Spring showers and flooding have some Missourians wondering how this year is shaping up in comparison to the flood year of 1993.
It’s been more than 20 years since that flood, but the recent string of severe thunderstorms has many people concerned water levels could reach those historic benchmarks again.
Meteorologist Spencer Mell with the National Weather Service in Kansas City compared the summer of 1993’s monthly precipitation with 2015’s totals. Mel said Missouri has had more rain in the months of May and June than it did in 1993.
“1993 was the 22nd wettest May and June on record for Kansas City, where as currently for May and June of this year, we actually already rank sixteenth,” said Mell. “We still have 22 days to go in June, so we’re going to be well up there as far as wettest May and June on record for Kansas City.”
Mell said much of the water in the flood of 1993 came from upstream and a snowpack North of Missouri.

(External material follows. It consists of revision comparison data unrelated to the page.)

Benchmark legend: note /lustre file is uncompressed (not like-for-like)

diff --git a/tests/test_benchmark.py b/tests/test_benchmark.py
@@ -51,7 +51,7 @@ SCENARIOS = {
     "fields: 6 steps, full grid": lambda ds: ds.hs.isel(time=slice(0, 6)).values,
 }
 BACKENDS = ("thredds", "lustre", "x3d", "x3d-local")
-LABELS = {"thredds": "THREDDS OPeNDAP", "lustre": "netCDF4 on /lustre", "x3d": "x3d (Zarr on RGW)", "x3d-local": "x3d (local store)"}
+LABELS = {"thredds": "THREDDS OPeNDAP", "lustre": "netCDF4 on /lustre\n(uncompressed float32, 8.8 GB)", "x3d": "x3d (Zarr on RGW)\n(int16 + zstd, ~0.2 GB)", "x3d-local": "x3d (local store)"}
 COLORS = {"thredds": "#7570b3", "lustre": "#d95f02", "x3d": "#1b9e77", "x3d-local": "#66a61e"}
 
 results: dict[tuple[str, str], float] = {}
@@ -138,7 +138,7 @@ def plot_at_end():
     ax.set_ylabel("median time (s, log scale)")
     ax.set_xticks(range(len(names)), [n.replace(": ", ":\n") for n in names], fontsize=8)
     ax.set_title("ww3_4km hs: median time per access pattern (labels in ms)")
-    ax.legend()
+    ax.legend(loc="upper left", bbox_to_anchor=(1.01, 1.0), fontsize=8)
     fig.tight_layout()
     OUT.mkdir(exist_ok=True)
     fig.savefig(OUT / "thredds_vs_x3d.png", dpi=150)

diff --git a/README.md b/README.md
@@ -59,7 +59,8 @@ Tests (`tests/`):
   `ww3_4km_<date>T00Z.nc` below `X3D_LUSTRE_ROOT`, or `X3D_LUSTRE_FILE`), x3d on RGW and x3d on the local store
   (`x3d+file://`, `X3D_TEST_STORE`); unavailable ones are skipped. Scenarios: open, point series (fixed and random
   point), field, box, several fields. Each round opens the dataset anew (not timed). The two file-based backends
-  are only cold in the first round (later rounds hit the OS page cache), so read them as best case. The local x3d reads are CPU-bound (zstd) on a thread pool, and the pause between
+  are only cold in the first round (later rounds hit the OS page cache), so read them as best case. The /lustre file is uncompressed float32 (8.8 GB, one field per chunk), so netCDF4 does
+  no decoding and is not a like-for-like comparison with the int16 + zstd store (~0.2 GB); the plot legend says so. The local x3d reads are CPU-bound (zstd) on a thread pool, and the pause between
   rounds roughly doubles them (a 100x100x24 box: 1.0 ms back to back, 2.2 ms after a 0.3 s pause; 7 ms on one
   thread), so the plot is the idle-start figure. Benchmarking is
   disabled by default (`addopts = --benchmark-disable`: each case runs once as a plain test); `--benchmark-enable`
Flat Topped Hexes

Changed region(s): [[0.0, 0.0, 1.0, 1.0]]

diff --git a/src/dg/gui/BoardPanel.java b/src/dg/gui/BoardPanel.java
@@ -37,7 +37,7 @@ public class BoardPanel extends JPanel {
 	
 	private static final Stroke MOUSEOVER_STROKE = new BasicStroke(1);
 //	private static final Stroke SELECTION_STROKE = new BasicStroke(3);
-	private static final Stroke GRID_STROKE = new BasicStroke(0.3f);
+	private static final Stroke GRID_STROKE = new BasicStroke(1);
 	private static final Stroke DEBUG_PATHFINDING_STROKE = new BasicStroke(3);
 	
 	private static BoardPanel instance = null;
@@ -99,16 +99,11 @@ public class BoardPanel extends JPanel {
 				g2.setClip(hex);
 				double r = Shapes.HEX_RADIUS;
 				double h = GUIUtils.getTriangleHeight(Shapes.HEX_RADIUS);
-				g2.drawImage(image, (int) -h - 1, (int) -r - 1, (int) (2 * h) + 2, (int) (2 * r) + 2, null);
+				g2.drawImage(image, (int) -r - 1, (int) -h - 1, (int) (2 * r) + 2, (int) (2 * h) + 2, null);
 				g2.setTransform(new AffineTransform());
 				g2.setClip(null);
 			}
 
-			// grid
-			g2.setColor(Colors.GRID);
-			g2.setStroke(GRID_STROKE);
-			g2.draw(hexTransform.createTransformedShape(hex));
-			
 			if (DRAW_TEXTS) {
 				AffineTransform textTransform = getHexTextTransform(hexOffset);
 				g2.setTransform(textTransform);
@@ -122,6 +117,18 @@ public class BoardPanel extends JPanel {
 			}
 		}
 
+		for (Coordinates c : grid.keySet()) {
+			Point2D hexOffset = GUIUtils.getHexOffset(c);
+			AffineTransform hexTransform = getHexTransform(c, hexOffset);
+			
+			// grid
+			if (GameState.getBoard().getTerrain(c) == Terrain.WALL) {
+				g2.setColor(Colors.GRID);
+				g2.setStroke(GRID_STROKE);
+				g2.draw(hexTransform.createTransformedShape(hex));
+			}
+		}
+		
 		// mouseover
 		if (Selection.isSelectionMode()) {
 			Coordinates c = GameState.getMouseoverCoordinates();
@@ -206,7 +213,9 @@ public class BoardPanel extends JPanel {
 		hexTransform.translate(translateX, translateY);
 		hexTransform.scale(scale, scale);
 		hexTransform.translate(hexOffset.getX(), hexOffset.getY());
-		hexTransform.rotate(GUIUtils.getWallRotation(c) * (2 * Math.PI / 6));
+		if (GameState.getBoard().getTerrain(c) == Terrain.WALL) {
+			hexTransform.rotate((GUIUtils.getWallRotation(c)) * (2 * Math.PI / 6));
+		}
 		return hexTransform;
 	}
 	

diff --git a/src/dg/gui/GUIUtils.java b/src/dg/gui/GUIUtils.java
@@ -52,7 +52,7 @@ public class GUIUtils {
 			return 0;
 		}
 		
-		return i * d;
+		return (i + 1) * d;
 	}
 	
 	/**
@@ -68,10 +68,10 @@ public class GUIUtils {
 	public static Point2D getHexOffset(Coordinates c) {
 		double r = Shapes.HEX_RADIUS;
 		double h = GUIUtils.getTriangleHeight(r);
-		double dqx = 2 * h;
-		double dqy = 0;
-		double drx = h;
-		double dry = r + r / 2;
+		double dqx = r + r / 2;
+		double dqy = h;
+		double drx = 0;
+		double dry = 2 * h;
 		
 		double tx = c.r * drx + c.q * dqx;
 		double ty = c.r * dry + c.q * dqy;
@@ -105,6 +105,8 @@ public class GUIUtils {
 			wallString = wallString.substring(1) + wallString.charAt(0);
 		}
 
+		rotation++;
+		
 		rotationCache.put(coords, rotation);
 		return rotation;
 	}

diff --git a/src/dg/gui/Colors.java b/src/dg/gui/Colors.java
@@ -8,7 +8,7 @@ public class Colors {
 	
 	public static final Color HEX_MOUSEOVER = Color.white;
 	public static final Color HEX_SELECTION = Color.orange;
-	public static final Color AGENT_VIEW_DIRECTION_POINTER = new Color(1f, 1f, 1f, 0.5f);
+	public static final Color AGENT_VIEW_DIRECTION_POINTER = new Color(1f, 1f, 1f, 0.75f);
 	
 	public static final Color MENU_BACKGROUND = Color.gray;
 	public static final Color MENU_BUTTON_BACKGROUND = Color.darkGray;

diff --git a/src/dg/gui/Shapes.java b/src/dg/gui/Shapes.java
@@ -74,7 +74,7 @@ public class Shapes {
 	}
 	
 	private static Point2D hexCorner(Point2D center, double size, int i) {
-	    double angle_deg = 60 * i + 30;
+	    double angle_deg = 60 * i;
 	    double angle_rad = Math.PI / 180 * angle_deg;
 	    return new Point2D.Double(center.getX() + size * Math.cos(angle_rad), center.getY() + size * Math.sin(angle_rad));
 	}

He said the upstream conditions haven’t been quite as bad this spring, but the potential for river flooding to get worse will continue if Missouri has a prolonged wet pattern.
“The conditions in 1993 were a little worse in the fact that they did have the higher snowpack in Montana, and then heavier rain falls upstream in Nebraska and Iowa during the spring months,” said Mell. “By the time you got to the summer in July, they received some big time rainfall, so that just kept the flooding going through pretty much the whole season of ’93.”